Research output: Contribution to journal › Journal article
|<mark>Journal publication date</mark>||02/2013|
|<mark>Journal</mark>||Biodiversity and Conservation|
|Number of pages||17|

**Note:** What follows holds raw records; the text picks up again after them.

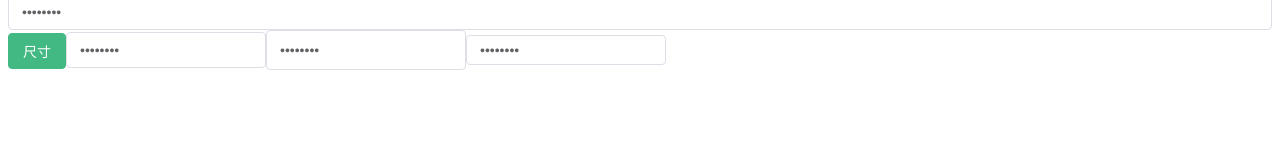
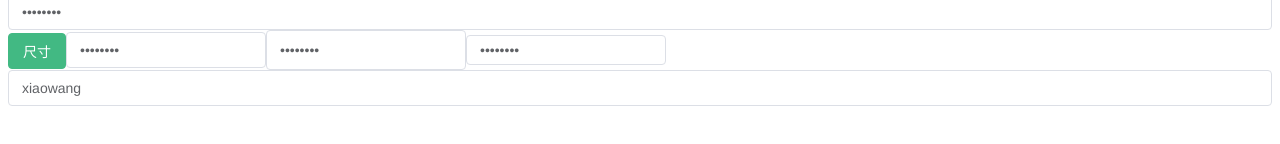
Before and after one commit to mrwdhasd0903/meows-ui, a Vue app: page /input in a window 1280 px wide. Shown: the part 458-602 px from the top of the page. Built offline with nearby package versions, Linux system fonts and the light colour scheme.

Commit message:
input 新增 4个事件

```diff
--- a/examples/components/input.vue
+++ b/examples/components/input.vue
@@ -1,25 +1,19 @@
 <template>
   <div class>
-    <me-input border-type='ordinary' placeholder="请输入内容"></me-input>
-    <me-input border-type='success' placeholder="请输入内容"></me-input>
-    <me-input border-type='warning' placeholder="请输入内容"></me-input>
-    <me-input border-type='youth' placeholder="请输入内容"></me-input>
-    <me-input border-type='important' placeholder="请输入内容"></me-input>
-    <me-input border-type='dynamic' placeholder="请输入内容"></me-input>
-    <me-input border-type='plain' placeholder="请输入内容"></me-input>
-    <me-input border-type='elegant' placeholder="请输入内容"></me-input>
+    <me-input active-light="ordinary" placeholder="请输入内容"></me-input>
+    <me-input active-light="success" placeholder="请输入内容"></me-input>
+    <me-input active-light="warning" placeholder="请输入内容"></me-input>
+    <me-input active-light="youth" placeholder="请输入内容"></me-input>
+    <me-input active-light="important" placeholder="请输入内容"></me-input>
+    <me-input active-light="dynamic" placeholder="请输入内容"></me-input>
+    <me-input active-light="plain" placeholder="请输入内容"></me-input>
+    <me-input active-light="elegant" placeholder="请输入内容"></me-input>
     <me-input placeholder="密码" type="password"></me-input>
     <me-input placeholder="禁用" v-model="username" disabled></me-input>
     <me-input placeholder="v-model" v-model="username"></me-input>
     <me-input placeholder="clearable" type="password" v-model="username" clearable show-pwd></me-input>
     <me-button>尺寸</me-button>
-    <me-input
-      placeholder="width"
-      v-model="username"
-      width="200px"
-      clearable
-      show-pwd
-    ></me-input>
+    <me-input placeholder="width" v-model="username" width="200px" clearable show-pwd></me-input>
     <me-input
       placeholder="width"
       type="password"
@@ -38,6 +32,15 @@
       clearable
       show-pwd
     ></me-input>
+    <me-input
+      v-model="username"
+      @blur="log('blur')"
+      @input="log('input')"
+      @focus="log('focus')"
+      @clear="log('clear')"
+      clearable
+      placeholder="focus & blur"
+    ></me-input>
   </div>
 </template>
 
@@ -51,7 +54,11 @@ export default {
     };
   },
   computed: {},
-  methods: {},
+  methods: {
+    log(value) {
+      console.log(value);
+    }
+  },
   mounted() {}
 };
 </script>
--- a/packages/Input/src/index.vue
+++ b/packages/Input/src/index.vue
@@ -12,7 +12,7 @@
   >
     <input
       :class="[
-      'me-type--'+borderType,{
+      'me-type--'+activeLight,{
       'me-disabled':disabled,
     }]"
       :disabled="disabled"
@@ -21,6 +21,8 @@
       :name="name"
       :value="value"
       @input="(e)=>{$emit('input',e.target.value)}"
+      @focus="()=>{$emit('focus')}"
+      @blur="()=>{$emit('blur')}"
       class="me-input__inner"
     />
     <span class="me-input__suffix" v-if="showSuffix">
@@ -48,7 +50,7 @@ export default {
       type: String,
       default: null
     },
-    borderType: {
+    activeLight: {
       type: String,
       default: "ordinary"
     },
@@ -98,8 +100,7 @@ export default {
       this.passwordVisible = !this.passwordVisible;
     },
     clear() {
-      console.log(123);
-
+      this.$emit("clear");
       this.$emit("input", "");
     }
   }
```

Fire is frequently used as tool for land management in the Amazon, but often escapes into surrounding forests, with potentially severe impacts for forest biodiversity. We investigated the effects of single wildfires on ant communities in four geographically distinct regions of the Brazilian Amazon (Roraima, Para, Acre and Mato Grosso) where forests had burned between 8 months and 10 years before our sampling. We established 7-12 transects, 500 m each, in burned and unburned forests in each region to investigate the effects of fire on forest structure and leaf litter ant communities, which were sampled using Winkler sacks. Fire effects on forest structure were more drastic in the most recently burned forests in Acre and Mato Grosso, while the impacts of older burns in Roraima and Para were more subtle. Ant species richness was not different between burnt and unburned areas, but community composition differed between burned and control forests in all regions except Mato Grosso. At the species level, indicator species analysis showed that a limited number of species were significant indicators of unburned control forests in all regions, except Acre. Forests structure variables and leaf litter volume were all important in shaping ant communities, but their relative importance varied between regions. Our results indicate that burned forest have different ant species communities from unburned forests, and those differences are still apparent 10 years after the disturbance, highlighting the importance of effective policies for fire management in Amazon.